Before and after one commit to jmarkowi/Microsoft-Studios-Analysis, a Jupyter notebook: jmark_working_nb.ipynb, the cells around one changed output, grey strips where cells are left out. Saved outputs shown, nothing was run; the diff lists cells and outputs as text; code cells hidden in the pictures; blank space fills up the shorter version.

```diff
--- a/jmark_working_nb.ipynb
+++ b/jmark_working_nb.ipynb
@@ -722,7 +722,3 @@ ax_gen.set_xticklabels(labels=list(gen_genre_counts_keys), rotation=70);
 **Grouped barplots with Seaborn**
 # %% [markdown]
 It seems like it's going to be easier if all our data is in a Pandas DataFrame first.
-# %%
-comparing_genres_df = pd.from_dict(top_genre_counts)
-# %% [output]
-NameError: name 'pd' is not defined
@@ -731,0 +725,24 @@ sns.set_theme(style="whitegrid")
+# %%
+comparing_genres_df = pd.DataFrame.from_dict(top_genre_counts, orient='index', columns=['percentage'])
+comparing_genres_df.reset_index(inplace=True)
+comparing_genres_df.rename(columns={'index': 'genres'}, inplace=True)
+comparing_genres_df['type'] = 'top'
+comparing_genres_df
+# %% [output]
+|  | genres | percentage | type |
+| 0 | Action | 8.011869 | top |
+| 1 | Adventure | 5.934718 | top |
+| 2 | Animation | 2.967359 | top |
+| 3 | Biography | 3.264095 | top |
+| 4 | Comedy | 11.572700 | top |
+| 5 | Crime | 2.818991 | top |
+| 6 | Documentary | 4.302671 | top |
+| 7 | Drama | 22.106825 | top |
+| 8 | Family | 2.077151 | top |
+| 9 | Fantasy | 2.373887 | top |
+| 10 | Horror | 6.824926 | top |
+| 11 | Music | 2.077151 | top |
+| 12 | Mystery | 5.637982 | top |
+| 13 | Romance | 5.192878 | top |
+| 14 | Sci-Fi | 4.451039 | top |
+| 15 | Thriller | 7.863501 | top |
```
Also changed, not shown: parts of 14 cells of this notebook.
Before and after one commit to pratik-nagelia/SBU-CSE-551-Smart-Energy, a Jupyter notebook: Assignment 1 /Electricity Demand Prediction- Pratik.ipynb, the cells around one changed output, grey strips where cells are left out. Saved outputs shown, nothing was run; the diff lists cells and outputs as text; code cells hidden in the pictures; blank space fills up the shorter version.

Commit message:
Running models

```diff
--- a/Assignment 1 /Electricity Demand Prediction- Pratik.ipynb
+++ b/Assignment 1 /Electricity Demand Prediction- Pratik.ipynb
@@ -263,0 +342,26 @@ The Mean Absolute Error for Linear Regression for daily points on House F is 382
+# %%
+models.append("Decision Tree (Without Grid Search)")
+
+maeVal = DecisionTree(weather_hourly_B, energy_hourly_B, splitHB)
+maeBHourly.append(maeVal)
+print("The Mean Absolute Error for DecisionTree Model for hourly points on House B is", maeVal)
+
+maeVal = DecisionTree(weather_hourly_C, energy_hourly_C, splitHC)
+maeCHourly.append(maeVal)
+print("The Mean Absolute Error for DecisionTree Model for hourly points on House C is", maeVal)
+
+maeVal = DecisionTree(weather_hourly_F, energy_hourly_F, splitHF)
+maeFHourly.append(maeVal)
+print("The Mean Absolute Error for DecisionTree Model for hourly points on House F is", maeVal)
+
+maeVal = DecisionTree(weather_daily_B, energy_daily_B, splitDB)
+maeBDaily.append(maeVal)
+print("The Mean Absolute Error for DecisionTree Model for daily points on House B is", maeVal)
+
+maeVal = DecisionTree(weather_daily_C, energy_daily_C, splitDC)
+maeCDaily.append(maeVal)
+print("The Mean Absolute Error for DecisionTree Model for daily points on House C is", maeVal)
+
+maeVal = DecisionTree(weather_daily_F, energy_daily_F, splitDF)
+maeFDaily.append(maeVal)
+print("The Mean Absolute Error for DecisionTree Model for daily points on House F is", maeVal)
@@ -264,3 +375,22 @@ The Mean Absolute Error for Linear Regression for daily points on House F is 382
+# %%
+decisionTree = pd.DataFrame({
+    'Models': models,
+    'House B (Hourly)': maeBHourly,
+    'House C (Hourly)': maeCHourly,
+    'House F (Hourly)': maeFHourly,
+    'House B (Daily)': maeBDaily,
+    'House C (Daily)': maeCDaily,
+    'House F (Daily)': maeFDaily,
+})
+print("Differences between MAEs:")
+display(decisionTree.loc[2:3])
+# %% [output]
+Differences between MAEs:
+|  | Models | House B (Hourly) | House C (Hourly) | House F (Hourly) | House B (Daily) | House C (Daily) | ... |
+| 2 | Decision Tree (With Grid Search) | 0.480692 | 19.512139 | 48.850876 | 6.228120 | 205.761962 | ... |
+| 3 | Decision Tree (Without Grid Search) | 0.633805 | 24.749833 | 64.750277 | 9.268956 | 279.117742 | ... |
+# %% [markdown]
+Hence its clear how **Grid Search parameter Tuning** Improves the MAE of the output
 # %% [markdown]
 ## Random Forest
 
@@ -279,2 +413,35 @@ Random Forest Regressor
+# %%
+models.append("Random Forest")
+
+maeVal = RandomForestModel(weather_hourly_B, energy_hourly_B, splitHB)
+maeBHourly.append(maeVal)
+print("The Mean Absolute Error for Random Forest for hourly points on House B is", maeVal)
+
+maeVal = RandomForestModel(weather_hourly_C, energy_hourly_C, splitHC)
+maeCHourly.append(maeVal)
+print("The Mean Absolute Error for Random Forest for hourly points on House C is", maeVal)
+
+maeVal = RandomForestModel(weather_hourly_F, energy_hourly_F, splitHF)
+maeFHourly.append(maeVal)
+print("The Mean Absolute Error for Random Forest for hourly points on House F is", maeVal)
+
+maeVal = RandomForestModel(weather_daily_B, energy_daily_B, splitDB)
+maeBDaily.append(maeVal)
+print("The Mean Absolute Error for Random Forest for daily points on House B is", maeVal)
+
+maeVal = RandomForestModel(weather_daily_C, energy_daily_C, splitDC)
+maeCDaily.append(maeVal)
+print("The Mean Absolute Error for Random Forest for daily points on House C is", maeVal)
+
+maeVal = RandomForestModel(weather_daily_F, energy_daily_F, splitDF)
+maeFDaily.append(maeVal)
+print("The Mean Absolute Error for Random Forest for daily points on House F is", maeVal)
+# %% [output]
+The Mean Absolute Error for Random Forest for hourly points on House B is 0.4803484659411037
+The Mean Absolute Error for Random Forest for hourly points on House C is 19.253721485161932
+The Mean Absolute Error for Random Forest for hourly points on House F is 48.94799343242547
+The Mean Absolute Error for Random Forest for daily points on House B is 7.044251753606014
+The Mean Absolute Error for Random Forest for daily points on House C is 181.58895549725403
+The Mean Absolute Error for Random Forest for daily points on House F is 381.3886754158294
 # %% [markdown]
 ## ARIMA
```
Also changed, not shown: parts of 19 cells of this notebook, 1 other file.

#####

# WHAT THE TASK REQUIRES
Based on the listing, determine the number of lines that include the string "splitDF", and give that number without further text.

# ANSWER FOR THIS EXERCISE
2